Most cases of plantar fasciitis resolve with time and conservative
methods of treatment. Usually for the first few weeks, people are
advised to rest, orthotics, possibly
physiotherapy. If these measures do not work, extracorporeal shockwave
The cause of plantar fasciitis is thought to likely have several contributing factors. The plantar fascia is a thick fibrous band of connective tissue that originates from the medial tubercle and anterior aspect of the heel bone. From there, the fascia extends along the sole of the foot before inserting at the base of the toes, and supports the arch of the foot.
Plantar fasciitis is due to a noninflammatory structural breakdown of
the plantar fascia. The structural breakdown of the plantar fascia is
believed to be the result of repetitive microtrauma. Microscopic
examination of the plantar fascia often shows myxomatous degeneration,
connective tissue calcium deposits, and disorganized collagen fibers.
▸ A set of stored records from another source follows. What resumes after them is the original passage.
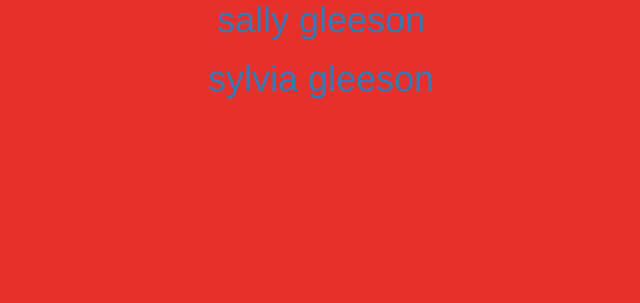
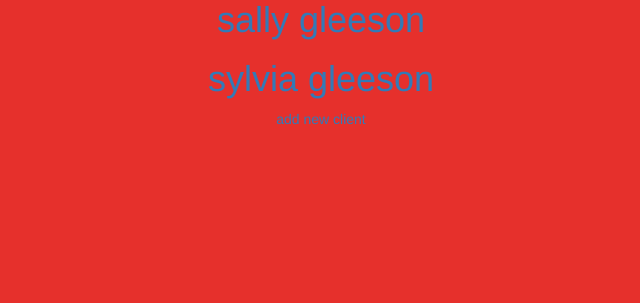
Before and after one commit to allbecauseyoutoldmeso/pass_the_booking_2, a Django app: page / in a window 1280 px wide. Shown: the part 199-502 px from the top of the page, without its empty margins (319-959 px from the left). Run offline with Django 3.2, Linux system fonts and the light colour scheme; data comes from the database, SQL or seed files in the repository; both versions use the stored data as it was after the commit; some libraries are stand-ins or nearby versions.

Commit message:
create form for adding new clients

```diff
--- a/pass_the_booking/templates/pass_the_booking/client_list.html
+++ b/pass_the_booking/templates/pass_the_booking/client_list.html
@@ -8,4 +8,6 @@
   </div>
 {% endfor %}
 
+<a href='{% url 'client_new' %}'>add new client</a>
+
 {% endblock %}
--- a/pass_the_booking/urls.py
+++ b/pass_the_booking/urls.py
@@ -3,5 +3,6 @@ from . import views
 
 urlpatterns = [
     url(r'^$', views.client_list, name='client_list'),
-    url(r'^post/(?P<pk>\d+)/$', views.client_detail, name='client_detail'),
+    url(r'^client/(?P<pk>\d+)/$', views.client_detail, name='client_detail'),
+    url(r'^client/new/$', views.client_new, name='client_new'),
 ]
--- a/pass_the_booking/views.py
+++ b/pass_the_booking/views.py
@@ -1,6 +1,6 @@
-from django.shortcuts import render
 from .models import Client
-from django.shortcuts import render, get_object_or_404
+from django.shortcuts import render, get_object_or_404, redirect
+from .forms import ClientForm
 
 def client_list(request):
     clients = Client.objects.order_by('name')
@@ -9,3 +9,14 @@ def client_list(request):
 def client_detail(request, pk):
     client = get_object_or_404(Client, pk=pk)
     return render(request, 'pass_the_booking/client_detail.html', {'client': client})
+
+def client_new(request):
+    if request.method == 'POST':
+        form = ClientForm(request.POST)
+        if form.is_valid():
+            client = form.save(commit=False)
+            client.save()
+            return redirect('client_detail', pk=client.pk)
+    else:
+        form = ClientForm()
+        return render(request, 'pass_the_booking/client_edit.html', {'form': form})
```
Also changed, not shown: pass_the_booking/forms.py (added, +9 -0 lines), pass_the_booking/templates/pass_the_booking/client_edit.html (added, +10 -0 lines), db.sqlite3.
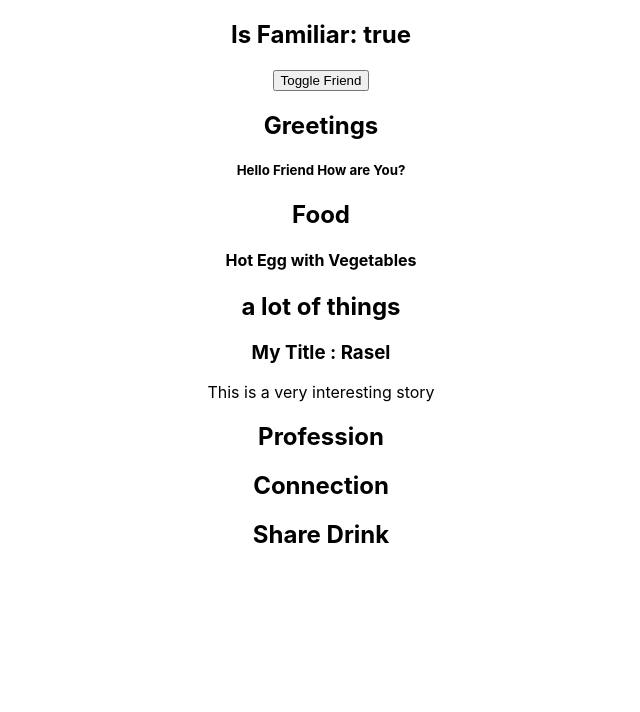
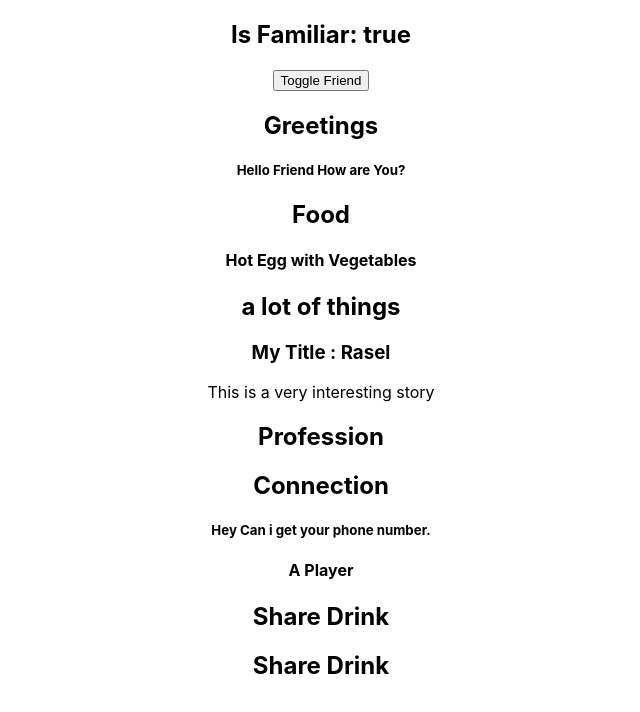
Before and after one commit to mdraselmiah95/Introduction-to-React-Hook-Form, a React (Create React App) app: page / in a window 1280 px wide. Both pictures are taken after a click on the button "Toggle Friend". Shown: the top 712 px of the page, without its empty margins (319-959 px from the left). Built offline with nearby package versions, Linux system fonts and the light colour scheme.

Commit message:
WIP on conditional rendering

```diff
--- a/src/components/User/User.js
+++ b/src/components/User/User.js
@@ -1,4 +1,5 @@
 import React from "react";
+import Player from "../Player/Player";
 
 const User = (props) => {
   const { familiar } = props;
@@ -53,6 +54,17 @@ const User = (props) => {
       </div>
       <div>
         <h2>Connection</h2>
+        {familiar && (
+          <div>
+            <h5>Hey Can i get your phone number.</h5>
+          </div>
+        )}
+        {familiar && <Player />}
+
+        <div>
+          <h2>Share Drink</h2>
+          {familiar || <h4>i can drink coconut water</h4>}
+        </div>
       </div>
       <div>
         <h2>Share Drink</h2>
```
Disruptions in the plantar fascia's normal mechanical movement during standing and walking contribute to the development of plantar fasciitis by placing excess strain on the calcaneal tuberosity. Other studies have also suggested that plantar fasciitis is not actually due to inflamed plantar fascia, but may be a tendon injury involving the flexor digitorum brevis muscle located immediately deep to the plantar fascia.